There's no denying that Eric Schmidt is an incredibly intelligent guy, but the former Google CEO certainly has a penchant for making rather bold and arguably laughable claims.
Recall that, in late 2011, he confidently predicted that mobile developers, in just six months' time mind you, would begin developing apps for Android before shifting their attention to iOS. Outdoing himself, Schmidt also predicted that "by the summer of 2012, the majority of the televisions you see in stores will have Google TV embedded."
In his latest verbal fumble, Schmidt told a packed house at the Gartner Symposium/ITxpo that Android is more secure than the iPhone. While the phrase "hilarity ensues" is often bandied about in jest, Schmidt's remark literally did elicit laughter from a crowd comprised of CIOs and senior IT executives.
Gartner analyst David Willis, who is chief of research for mobility and communications and who runs Gartner's Senior Research Board, said to Schmidt: "If you polled many people in this audience, they would say Google Android is not their principal platform [...] When you say Android, people say, wait a minute, Android is not secure."
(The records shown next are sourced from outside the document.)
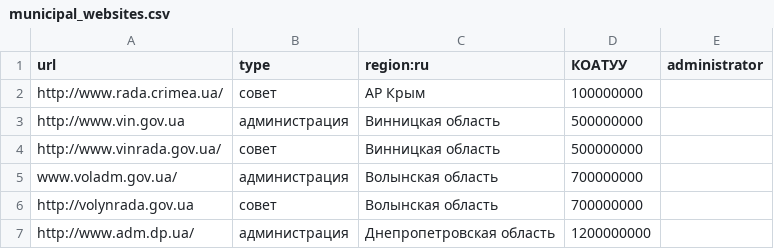
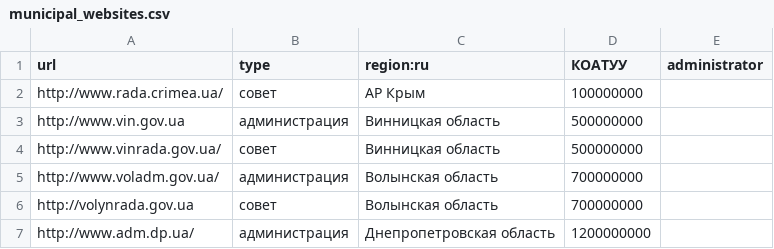
Before and after one commit to Maidan-hackaton/state-administration, a CSV file: data/municipal_websites.csv, drawn as a sheet; only a part is shown.

Commit message:
Update municipal_websites.csv

```diff
--- a/data/municipal_websites.csv
+++ b/data/municipal_websites.csv
@@ -4,3 +4,3 @@
 "http://www.vinrada.gov.ua/","совет","Винницкая область",500000000,
-"www.voladm.gov.ua/","администрация","Волынская область",700000000,
+"http://www.voladm.gov.ua/","администрация","Волынская область",700000000,
 "http://volynrada.gov.ua","совет","Волынская область",700000000,
```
Schmidt didn't miss a beat, replying, "Not secure? It's more secure than the iPhone."
Schmidt's answer, the report claims, "drew laughter from a packed-house audience."
Not surprisingly, the report also relays that Schmidt didn't attempt to explain his answer, but rather "danced around" by trotting out the fact that Android has over a billion users and that it "therefore goes through rigorous real-world security testing."
As for the prevalence of malware across mobile platforms, here are some statistics Schmidt might want to consider.
The US Department of Homeland Security, along with the US Department of Justice, issued a memo last August highlighting that 44 percent of Android users were using vulnerable versions of the Android OS that were originally released in 2011. It also found that 79 percent of mobile malware posed a threat to Android, whereas just 0.7 percent of mobile malware posed a threat to iOS devices.
In another report, this one released by Juniper Networks in June of 2013, it was revealed that 92 percent of all mobile malware was designed to target Android devices.
The Juniper Networks report does point out that while 77 percent of Android-based malware threats could be eliminated if all Android users were using the most recent Android release, only 4 percent of users were found to be using the most recent version of Android. This of course stands in stark contrast to iOS where users have adopted iOS 7 in record numbers.